Solution:

A general term of the expansion of $((a+b+c)^{31})$ is $(\frac {31!}{p!q!r!} a^p b^q c^r)$ where p+q+r = 31 (by multinomial theorem; this may reasoned as following: from 31 factors (a+b+c), choose p factors and from those chosen p factors take out ‘a’. From remaining 31-p factors choose q factors and from these chosen q factors take out ‘b’. From the remaining r factors take out ‘c’.)

Now the terms of the expansion can be of three types:

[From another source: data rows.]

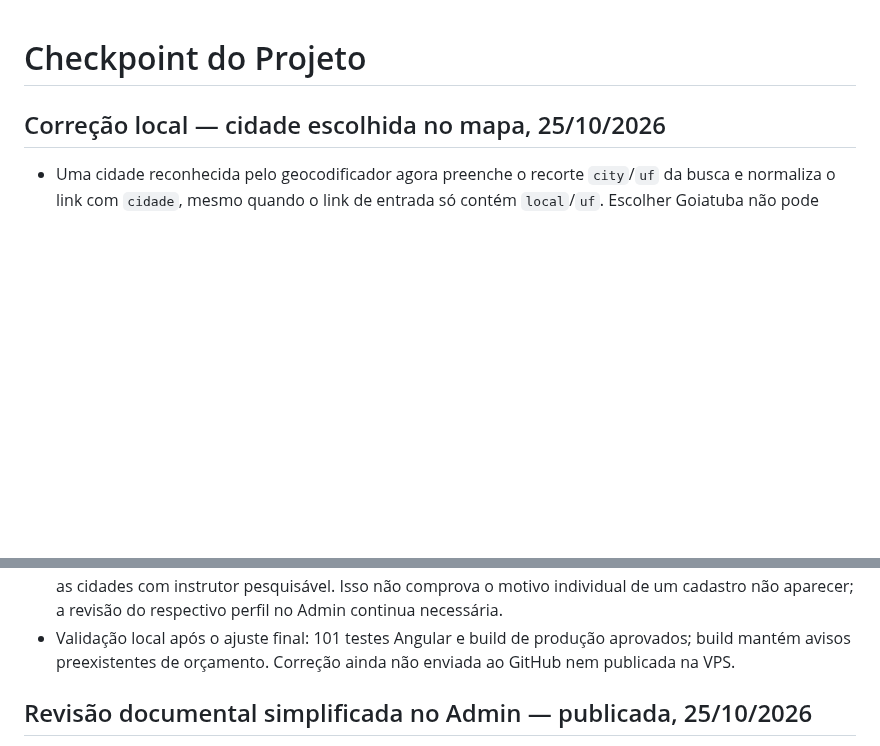
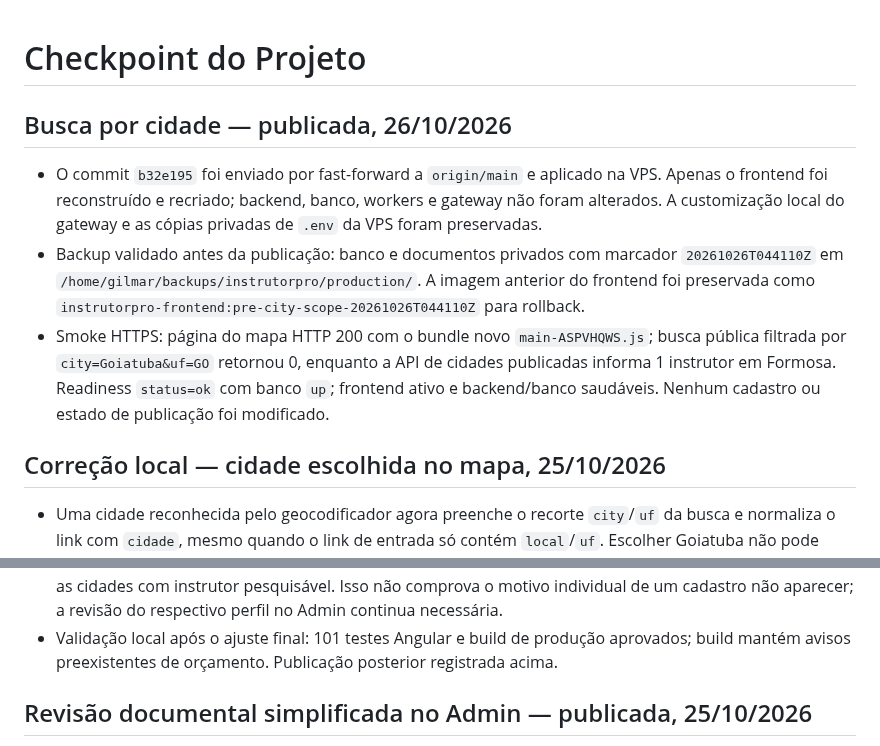
Before and after one commit to gilmargtba/InstrutorPro, a Markdown page: docs/CHECKPOINT.md, 2 parts joined by grey strips. GitHub-like rendering; blank space fills up the shorter version.

Commit message:
docs(checkpoint): record city search production deploy

```diff
--- a/docs/CHECKPOINT.md
+++ b/docs/CHECKPOINT.md
@@ -1,4 +1,20 @@
 # Checkpoint do Projeto
+
+## Busca por cidade — publicada, 26/10/2026
+
+- O commit `b32e195` foi enviado por fast-forward a `origin/main` e aplicado na
+  VPS. Apenas o frontend foi reconstruído e recriado; backend, banco, workers
+  e gateway não foram alterados. A customização local do gateway e as cópias
+  privadas de `.env` da VPS foram preservadas.
+- Backup validado antes da publicação: banco e documentos privados com marcador
+  `20261026T044110Z` em `/home/gilmar/backups/instrutorpro/production/`.
+  A imagem anterior do frontend foi preservada como
+  `instrutorpro-frontend:pre-city-scope-20261026T044110Z` para rollback.
+- Smoke HTTPS: página do mapa HTTP 200 com o bundle novo `main-ASPVHQWS.js`;
+  busca pública filtrada por `city=Goiatuba&uf=GO` retornou 0, enquanto a API
+  de cidades publicadas informa 1 instrutor em Formosa. Readiness `status=ok`
+  com banco `up`; frontend ativo e backend/banco saudáveis. Nenhum cadastro ou
+  estado de publicação foi modificado.
 
 ## Correção local — cidade escolhida no mapa, 25/10/2026
 
@@ -16,7 +32,7 @@
   do respectivo perfil no Admin continua necessária.
 - Validação local após o ajuste final: 101 testes Angular e build de produção
   aprovados; build mantém avisos preexistentes de orçamento.
-  Correção ainda não enviada ao GitHub nem publicada na VPS.
+  Publicação posterior registrada acima.
 
 ## Revisão documental simplificada no Admin — publicada, 25/10/2026
 
```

Case 1

p, q and r are all non-zero. These terms are straight away divisible by abc as all of a, b, and c are present in them.

Case 2

Exactly one of p, q, r is zero and rest two are non-zero. Let us examine the subcase where r=0 and p,q are non zero. Other two subcases will be similar.

Then p+q+0 = 31 or p+q=31

Term of the expansion will have :

$(a^p b^q = ab(a^{p-1} b^{q-1}))$

We will show that $(a^{p-1} b^{q-1})$ is divisible by c where p+q=31

Suppose $((p-1)\ge 5 , (q-1)\ge 5)$ then c divides $(a^{p-1})$ as it contains $(a^5)$ and by problem c divides $(a^5)$

Again if p-1 < 5 then $((q-1) \ge 25 )$ as p-1 + q-1 = 29 (as p+q = 31)

Now a divides $(b^5 )$ or $(a^5)$ divides $(b^{25})$. As c divides $(a^5)$ and $(a^5)$ divides $(b^{25})$ hence c divides $(b^{25})$ implying c divides $(b^{q-1})$ as $((q-1)\ge 25 )$

Case 3.

Exactly two of p, q and r are zero. Let us again examine of the three subcases where q=0, r=0 and p nonzero. Other two subcases will be similar.

Then p = 31.

$(a^{31} = a\times a^5 \times a^{25})$. c divides $(a^5)$ and b divides $(c^5)$ which divides $(a^{25})$.

Hence we have checked all possible terms and have shown than abc divides each of them.